It is sad, really, the frequency with which gun violence forces its way into our national consciousness. Whether it is mass murder on a college campus, in a shopping center in Arizona, in a crowded movie theater, at a place of worship, or at an elementary school, the spectacular injustice of wholesale slaughter has become a familiar story. It is a recurring theme of our national narrative.
The sadness of the situation is double-edged. On one side is the personal tragedy endured by the victims and those who love them. This is a sadness mixed with grief and anger at the unfairness of it all. On the other side is the recognition that our collective horror is by now numbed by the familiarity of the story. This is a sadness that comes from helplessness. We are lost, and there is no clear signpost leading us to a place of safety.
The voices that emerge in the wake of these tragedies are familiar. We hear calls for vengeance, prayers for the victims, and loud trumpeting for reforms that will prevent this from ever happening again. We also hear the somber voices of the status quo, telling us that the worst thing we can do is to overreact and infringe on Americans’ right to bear arms.
In the state of Georgia, our legislature, which has convened for its annual session this year in the chilly aftermath of the murders at Sandy Hook Elementary School, may consider another kind of reaction.
House Bill 35 would allow for public school administrators to possess and carry firearms while on school property, at a school function, or on a school bus.
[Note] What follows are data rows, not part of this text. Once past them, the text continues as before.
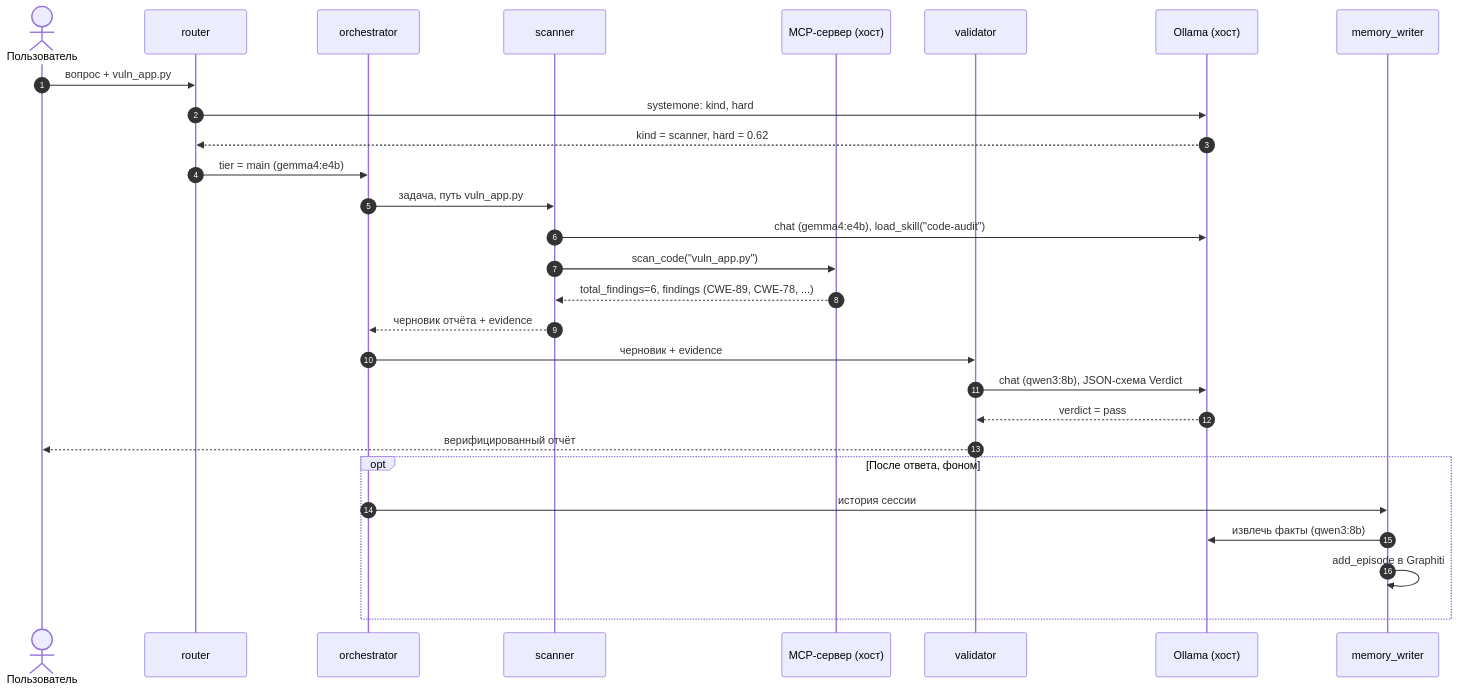
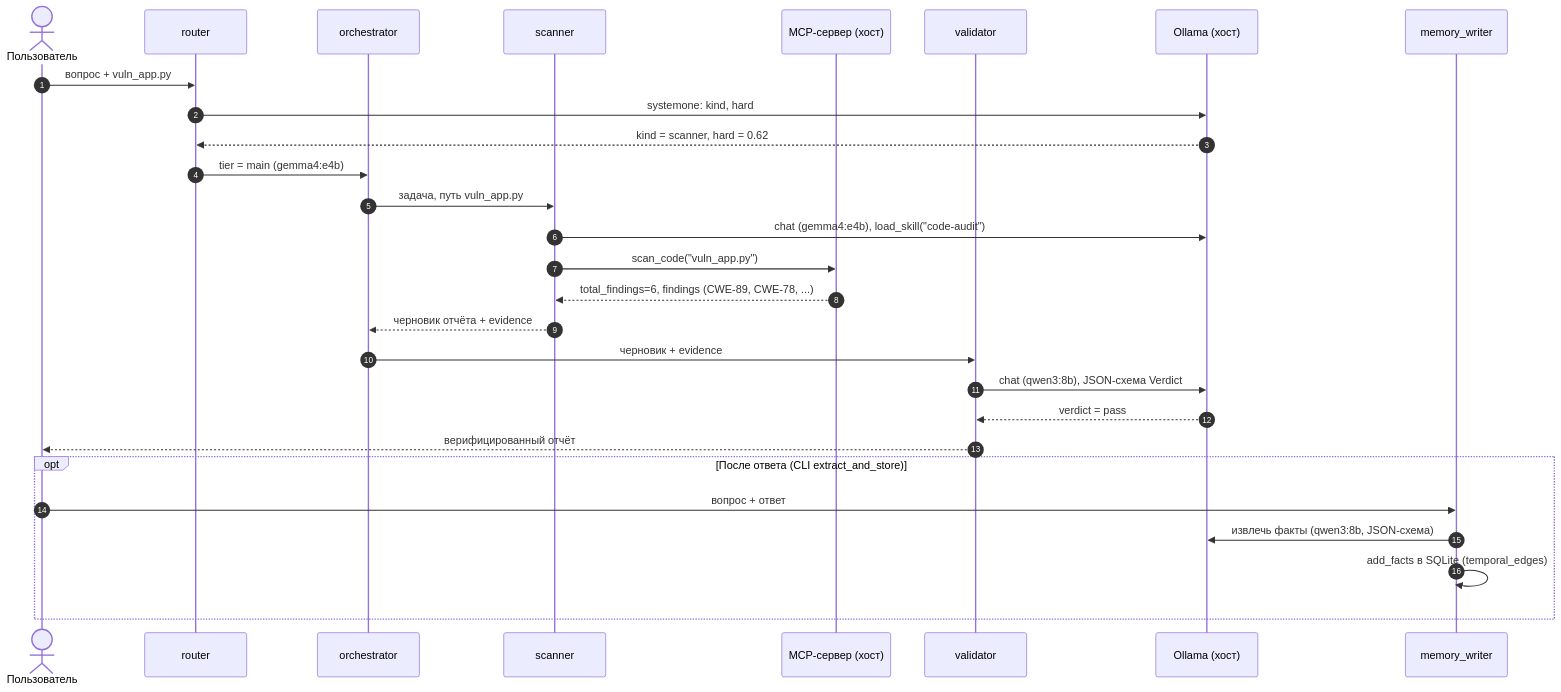
Before and after one commit to Zancrow20/LLMs: the third of 6 diagrams in task3-agent/diagrams/diagrams.md, drawn with Mermaid. The commit also changed other lines of this file and 24 other files, not shown here.

Commit message:
fix: md files and c4 diagrams

````diff
--- a/task3-agent/diagrams/diagrams.md
+++ b/task3-agent/diagrams/diagrams.md
@@ -75,31 +75,31 @@
 ```mermaid
 sequenceDiagram
   autonumber
   actor U as Пользователь
   participant R as router
   participant O as orchestrator
   participant S as scanner
   participant MCP as MCP-сервер (хост)
   participant V as validator
   participant L as Ollama (хост)
   participant W as memory_writer
 
   U->>R: вопрос + vuln_app.py
   R->>L: systemone: kind, hard
   L-->>R: kind = scanner, hard = 0.62
   R->>O: tier = main (gemma4:e4b)
   O->>S: задача, путь vuln_app.py
   S->>L: chat (gemma4:e4b), load_skill("code-audit")
   S->>MCP: scan_code("vuln_app.py")
   MCP-->>S: total_findings=6, findings (CWE-89, CWE-78, ...)
   S-->>O: черновик отчёта + evidence
   O->>V: черновик + evidence
   V->>L: chat (qwen3:8b), JSON-схема Verdict
   L-->>V: verdict = pass
   V-->>U: верифицированный отчёт
-  opt После ответа, фоном
-    O->>W: история сессии
-    W->>L: извлечь факты (qwen3:8b)
-    W->>W: add_episode в Graphiti
+  opt После ответа (CLI extract_and_store)
+    U->>W: вопрос + ответ
+    W->>L: извлечь факты (qwen3:8b, JSON-схема)
+    W->>W: add_facts в SQLite (temporal_edges)
   end
 ```
````
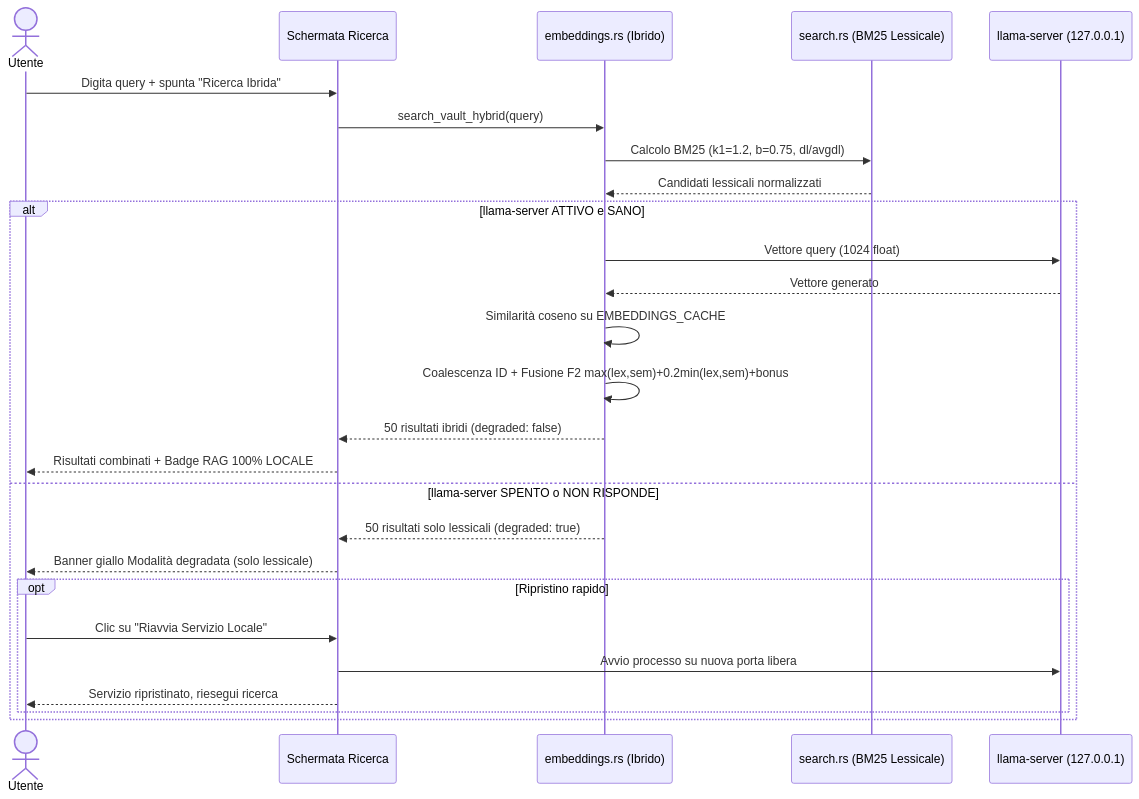
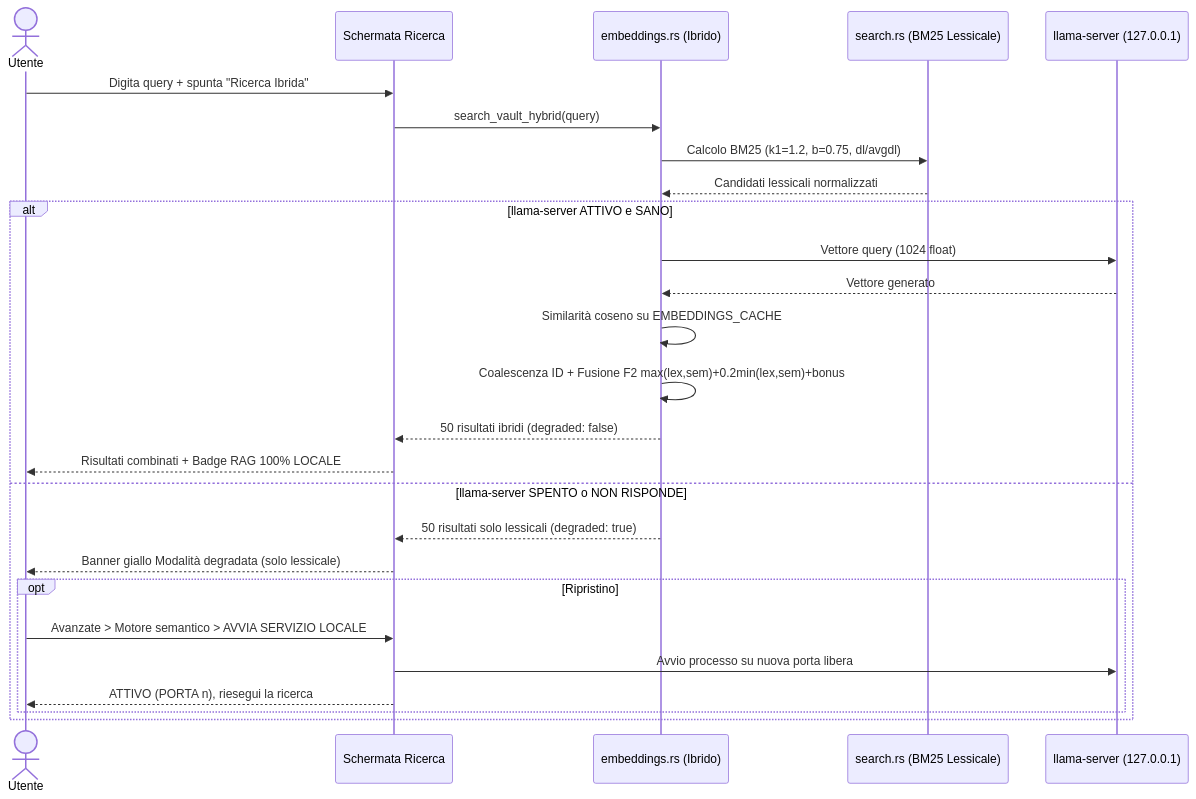
Before and after one commit to cesarenegro/vault_memai_obsi: diagram 20 of 22 in HELP/04_WORKFLOW.md, drawn with Mermaid. The commit also changed other lines of this file and 8 other files, not shown here.

````diff
--- a/HELP/04_WORKFLOW.md
+++ b/HELP/04_WORKFLOW.md
@@ -335,29 +335,29 @@
 ```mermaid
 sequenceDiagram
   actor U as Utente
   participant APP as Schermata Ricerca
   participant HYB as embeddings.rs (Ibrido)
   participant BM25 as search.rs (BM25 Lessicale)
   participant LLAMA as llama-server (127.0.0.1)
 
   U->>APP: Digita query + spunta "Ricerca Ibrida"
   APP->>HYB: search_vault_hybrid(query)
   HYB->>BM25: Calcolo BM25 (k1=1.2, b=0.75, dl/avgdl)
   BM25-->>HYB: Candidati lessicali normalizzati
   alt llama-server ATTIVO e SANO
     HYB->>LLAMA: Vettore query (1024 float)
     LLAMA-->>HYB: Vettore generato
     HYB->>HYB: Similarità coseno su EMBEDDINGS_CACHE
     HYB->>HYB: Coalescenza ID + Fusione F2 max(lex,sem)+0.2min(lex,sem)+bonus
     HYB-->>APP: 50 risultati ibridi (degraded: false)
     APP-->>U: Risultati combinati + Badge RAG 100% LOCALE
   else llama-server SPENTO o NON RISPONDE
     HYB-->>APP: 50 risultati solo lessicali (degraded: true)
     APP-->>U: Banner giallo Modalità degradata (solo lessicale)
-    opt Ripristino rapido
-      U->>APP: Clic su "Riavvia Servizio Locale"
+    opt Ripristino
+      U->>APP: Avanzate > Motore semantico > AVVIA SERVIZIO LOCALE
       APP->>LLAMA: Avvio processo su nuova porta libera
-      APP-->>U: Servizio ripristinato, riesegui ricerca
+      APP-->>U: ATTIVO (PORTA n), riesegui la ricerca
     end
   end
 ```
````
This proposed law would allow for specific school office workers to carry loaded weapons anywhere within the “school safety zone.”
There are a lot of potent and provocative arguments in favor of and against gun control. There are many theories as to why the United States seems so addicted to gun violence, and a correspondingly large number of theories on what should be done about it. I am content to allow others to parse the constitutional issues for the solution to this dilemma. My concern here is the impact of training professional educators to serve as armed guards – on students and on the educators themselves. This proposed policy raises serious questions about the role of school in teaching children how to cope with violence in our society.
As a teacher and a parent, as an individual concerned with education policy and the way schools interact with society at large, I see these kinds of moments as tests of our institutions’ ability to deal with the extraordinary and horrific.
When the shooting at Sandy Hook occurred, my children came home from school talking about it. One brought home an anxious and sincere letter from his school’s principal. Both of them seemed to understand that something dire had occurred, but there was a curious disconnection between their reaction and the fear experienced by the adults. Adults are swept up by their imagination – what would I do if this happened to my family? They are capable of being stunned by the news because they remember when such things were exceptional if not unthinkable. To the kids, these incidents are practically a regular part of life – not unlike the many other aspects of the world that they are too young to experience personally, but are assured by adults to be normal and natural.
What does it say to impressionable young people that episodes of mass murder are regularly in the news? What message does it convey when one man snuffs out the lives of innocent children, and people rush to defend his right to possess the tools he used to commit this atrocity. At an age when children are developing their ideas about how the world works, what ideas are natural consequences of such an event?
What is the message if children now see their principal patrolling the halls with a sidearm strapped to his leg? Will they feel protected, or will they feel the fear of an impending incident? Even if panic is not the result, how can they fail to see that the principal’s answer to the threat of danger will be deadly force? What attitude does this teach about how to deal with adversity?
School officials should not carry guns. The remote possibility that these guns would actually prevent physical harm to anyone is vastly outweighed by the significant psychological harm that would occur. School administrators are authority figures and role models for our children. To communicate that any part of their authority comes from a firearm is to send a very unhealthy message to the children of this country.